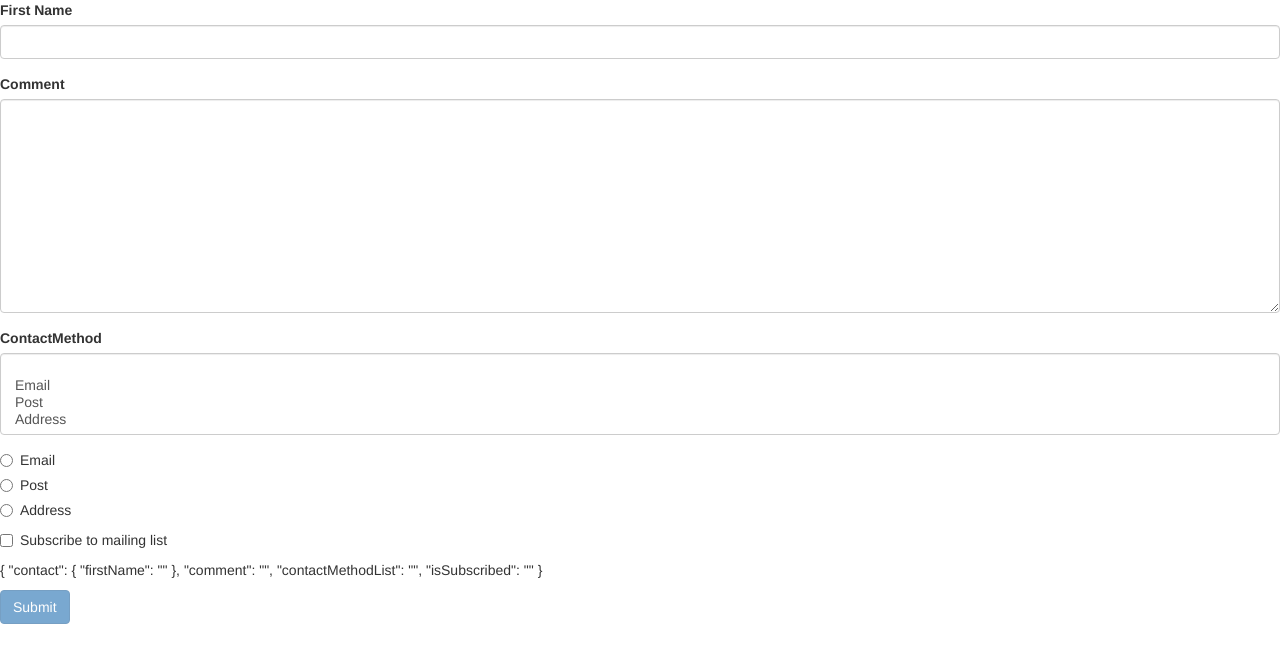
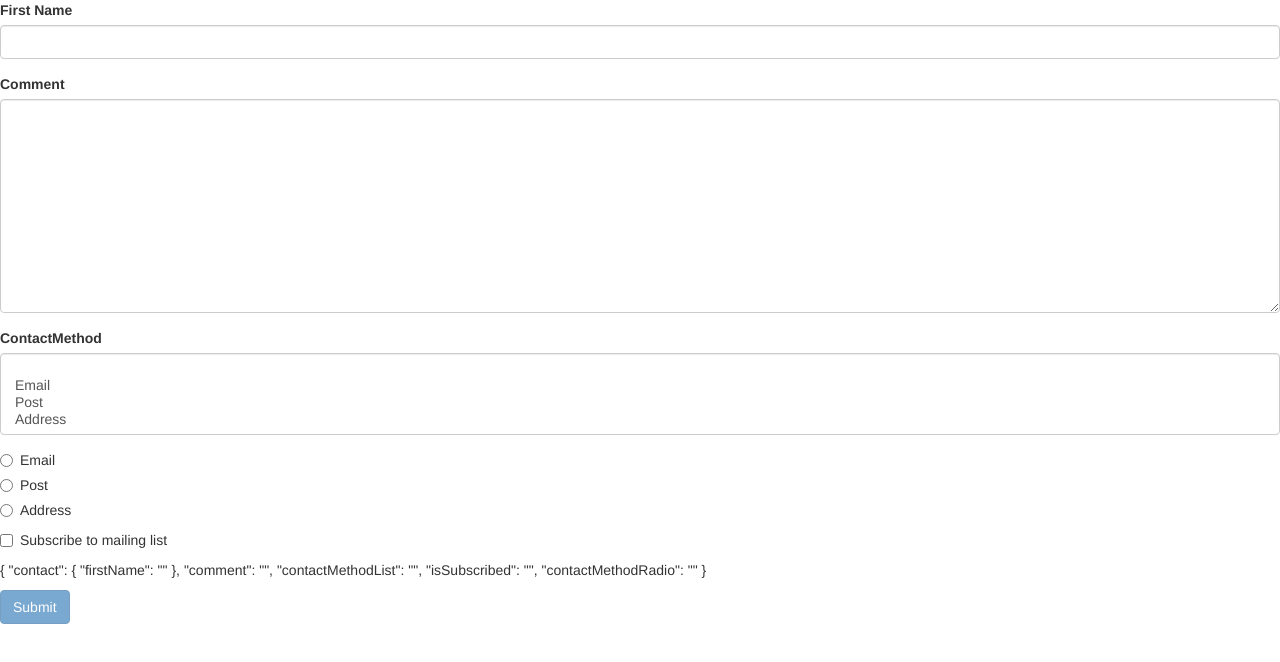
Before and after one commit to shubhangi251/angular-1zwjbz, an Angular app: page / in a window 1280 px wide. Shown: the top 662 px of the page. Built offline with nearby package versions, Linux system fonts and the light colour scheme.

Commit message:
1 file modified

```diff
--- a/src/app/contact-form/contact-form.component.html
+++ b/src/app/contact-form/contact-form.component.html
@@ -49,7 +49,7 @@
 	</div>
    <div class="radio" *ngFor="let methods of contactMethod">
     <label >
-      <input ngmodel name="contactMethodRadio"   type="radio" [value]="methods.id">{{methods.name}}
+      <input ngModel name="contactMethodRadio"   type="radio" [value]="methods.id">{{methods.name}}
       </label>
       </div>
 	<div class="checkbox">
```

-=-=-=-=-

Any picture found in the records stays out, while everything else is copied exactly.

Before and after one commit to shubhangi251/angular-1zwjbz, an Angular app: page / in a window 1280 px wide. Shown: the top 662 px of the page. Built offline with nearby package versions, Linux system fonts and the light colour scheme.

Commit message:
1 file modified

```diff
--- a/src/app/contact-form/contact-form.component.html
+++ b/src/app/contact-form/contact-form.component.html
@@ -49,7 +49,7 @@
 	</div>
    <div class="radio" *ngFor="let methods of contactMethod">
     <label >
-      <input ngmodel name="contactMethodRadio"   type="radio" [value]="methods.id">{{methods.name}}
+      <input ngModel name="contactMethodRadio"   type="radio" [value]="methods.id">{{methods.name}}
       </label>
       </div>
 	<div class="checkbox">
```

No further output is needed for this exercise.